Patients should be advised that this product contains small amounts of ethanol approximately 9 mg per actuation and glycerol. At the normal doses, the amounts of ethanol and glycerol are negligible and do not pose a risk to patients see section 4.
Clenil Modulite contains a small amount of ethanol. There is a theoretical potential for interaction in particularly sensitive patients taking disulfiram or metronidazole. Beclometasone is less dependent on CYP3A metabolism than some other corticosteroids, and in general interactions are unlikely; however the possibility of systemic effects with concomitant use of strong CYP3A inhibitors e.
There is no experience of the use of this product in pregnancy and lactation in humans. It should not be used in pregnancy or lactation unless the expected benefits to the mother are thought to outweigh any potential risks to the fetus or neonate. There is inadequate evidence of safety of beclometasone dipropionate in human pregnancy.
Administration of corticosteroids to pregnant animals can cause abnormalities of fetal development including cleft palate and intra-uterine growth retardation. There may therefore, be a risk of such effects in the human fetus. It should be noted, however, that the fetal changes in animals occur after relatively high systemic exposure. Beclometasone dipropionate is delivered directly to the lungs by the inhaled route and so avoids the high level of exposure that occurs when corticosteroids are given by systemic routes.
No specific studies examining the transfer of beclometasone dipropionate into the milk of lactating animals have been performed.

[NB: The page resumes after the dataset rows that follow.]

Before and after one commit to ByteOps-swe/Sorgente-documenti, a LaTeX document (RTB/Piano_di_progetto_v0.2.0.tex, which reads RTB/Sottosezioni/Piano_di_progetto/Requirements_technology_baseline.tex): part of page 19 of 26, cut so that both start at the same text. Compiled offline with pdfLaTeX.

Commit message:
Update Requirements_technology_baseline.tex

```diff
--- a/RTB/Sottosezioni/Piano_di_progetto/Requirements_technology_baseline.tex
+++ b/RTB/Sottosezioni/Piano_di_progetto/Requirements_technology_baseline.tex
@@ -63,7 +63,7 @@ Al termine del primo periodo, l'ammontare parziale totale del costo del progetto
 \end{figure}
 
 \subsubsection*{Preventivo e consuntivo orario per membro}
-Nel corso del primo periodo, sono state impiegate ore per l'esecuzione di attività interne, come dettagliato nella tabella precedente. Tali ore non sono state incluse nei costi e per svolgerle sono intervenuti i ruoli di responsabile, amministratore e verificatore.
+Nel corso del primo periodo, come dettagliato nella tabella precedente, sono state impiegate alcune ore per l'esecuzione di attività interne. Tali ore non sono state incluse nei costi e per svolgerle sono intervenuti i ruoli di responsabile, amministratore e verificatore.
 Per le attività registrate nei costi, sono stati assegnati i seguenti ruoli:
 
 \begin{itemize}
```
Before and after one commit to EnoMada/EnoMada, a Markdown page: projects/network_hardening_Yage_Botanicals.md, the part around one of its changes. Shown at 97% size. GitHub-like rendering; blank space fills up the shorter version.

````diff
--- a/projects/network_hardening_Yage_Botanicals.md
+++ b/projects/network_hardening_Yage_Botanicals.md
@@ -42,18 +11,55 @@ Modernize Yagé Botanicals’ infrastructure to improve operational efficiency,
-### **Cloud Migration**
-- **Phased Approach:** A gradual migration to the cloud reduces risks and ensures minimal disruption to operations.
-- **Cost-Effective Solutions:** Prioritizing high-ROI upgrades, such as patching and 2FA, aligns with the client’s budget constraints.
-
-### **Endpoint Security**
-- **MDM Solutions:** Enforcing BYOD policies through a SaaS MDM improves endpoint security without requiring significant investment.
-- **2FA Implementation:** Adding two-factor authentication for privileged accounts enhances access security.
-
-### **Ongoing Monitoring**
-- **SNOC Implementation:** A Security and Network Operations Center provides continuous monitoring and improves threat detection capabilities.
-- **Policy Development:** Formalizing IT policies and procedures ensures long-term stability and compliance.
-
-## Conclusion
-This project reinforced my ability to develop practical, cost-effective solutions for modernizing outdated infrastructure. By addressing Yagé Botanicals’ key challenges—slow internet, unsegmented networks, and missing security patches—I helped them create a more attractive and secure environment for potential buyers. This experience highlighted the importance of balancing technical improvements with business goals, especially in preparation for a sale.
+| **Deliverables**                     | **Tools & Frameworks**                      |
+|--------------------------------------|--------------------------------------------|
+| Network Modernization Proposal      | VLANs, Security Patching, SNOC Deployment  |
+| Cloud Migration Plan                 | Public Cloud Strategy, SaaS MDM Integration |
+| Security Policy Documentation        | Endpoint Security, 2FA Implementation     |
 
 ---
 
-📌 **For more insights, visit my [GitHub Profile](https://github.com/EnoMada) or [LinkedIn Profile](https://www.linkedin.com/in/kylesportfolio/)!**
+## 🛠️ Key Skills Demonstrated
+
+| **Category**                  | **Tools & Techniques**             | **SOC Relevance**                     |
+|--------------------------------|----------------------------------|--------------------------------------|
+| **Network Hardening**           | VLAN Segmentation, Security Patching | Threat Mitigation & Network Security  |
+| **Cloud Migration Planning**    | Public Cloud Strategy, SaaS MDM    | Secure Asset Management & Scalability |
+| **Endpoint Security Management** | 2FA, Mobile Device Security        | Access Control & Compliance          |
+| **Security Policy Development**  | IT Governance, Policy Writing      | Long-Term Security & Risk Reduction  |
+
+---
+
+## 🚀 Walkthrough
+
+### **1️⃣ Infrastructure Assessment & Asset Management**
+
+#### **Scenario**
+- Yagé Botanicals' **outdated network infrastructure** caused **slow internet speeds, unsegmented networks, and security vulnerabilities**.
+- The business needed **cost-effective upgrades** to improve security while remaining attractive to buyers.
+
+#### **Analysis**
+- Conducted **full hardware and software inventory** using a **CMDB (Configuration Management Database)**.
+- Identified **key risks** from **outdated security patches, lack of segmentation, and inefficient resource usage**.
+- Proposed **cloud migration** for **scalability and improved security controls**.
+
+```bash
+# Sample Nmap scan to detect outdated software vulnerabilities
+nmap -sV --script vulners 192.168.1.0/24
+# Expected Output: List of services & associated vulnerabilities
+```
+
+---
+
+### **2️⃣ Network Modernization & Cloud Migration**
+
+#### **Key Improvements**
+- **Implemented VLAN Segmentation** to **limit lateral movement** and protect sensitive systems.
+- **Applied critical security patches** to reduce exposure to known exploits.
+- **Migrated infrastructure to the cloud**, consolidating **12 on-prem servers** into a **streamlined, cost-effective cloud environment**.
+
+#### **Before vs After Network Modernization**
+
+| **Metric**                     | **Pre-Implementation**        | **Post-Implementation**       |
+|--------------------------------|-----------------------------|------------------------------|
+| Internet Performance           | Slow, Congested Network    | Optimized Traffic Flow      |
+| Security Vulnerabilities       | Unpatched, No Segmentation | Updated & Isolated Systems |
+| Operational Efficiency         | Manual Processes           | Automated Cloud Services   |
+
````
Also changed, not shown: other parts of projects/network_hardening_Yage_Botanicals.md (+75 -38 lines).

It is reasonable to assume that beclometasone dipropionate is secreted in milk, but at the dosages used for direct inhalation there is low potential for significant levels in breast milk. There is no experience with or evidence of safety of propellant HFAa in human pregnancy or lactation.
However, studies of the effect of HFAa on reproductive function and embryofetal development in animals have revealed no clinically relevant adverse effects. Adverse events are listed below by system class and frequency. Frequencies are defined as: Rash, urticaria, pruritus, erythema. Psychomotor hyperactivity, sleep disorders, anxiety, depression, aggression, behavioural disorders predominantly in children. As with other inhalation therapy, paradoxical bronchospasm may occur with an immediate increase in wheezing, shortness of breath and cough after dosing.
This should be treated immediately with a fast-acting inhaled bronchodilator. Clenil Modulite should be discontinued immediately, the patient assessed and, if necessary, alternative therapy instituted. Candidiasis of the mouth and throat occurs in some patients, the incidence increasing with doses greater than micrograms beclometasone dipropionate per day. Patients with high blood levels of Candida precipitins , indicating a previous infection, are most likely to develop this complication.
Patients may find it helpful to rinse their mouth thoroughly with water after inhalation. Symptomatic oral candidiasis can be treated with topical antifungal therapy while continuing with Clenil Modulite. Hoarseness or throat irritation may occur in some patients. These patients should be advised to rinse the mouth out with water immediately after inhalation. Reporting suspected adverse reactions after authorisation of the medicinal product is important. Healthcare professionals are asked to report any suspected adverse reactions via the Yellow Card Scheme at www.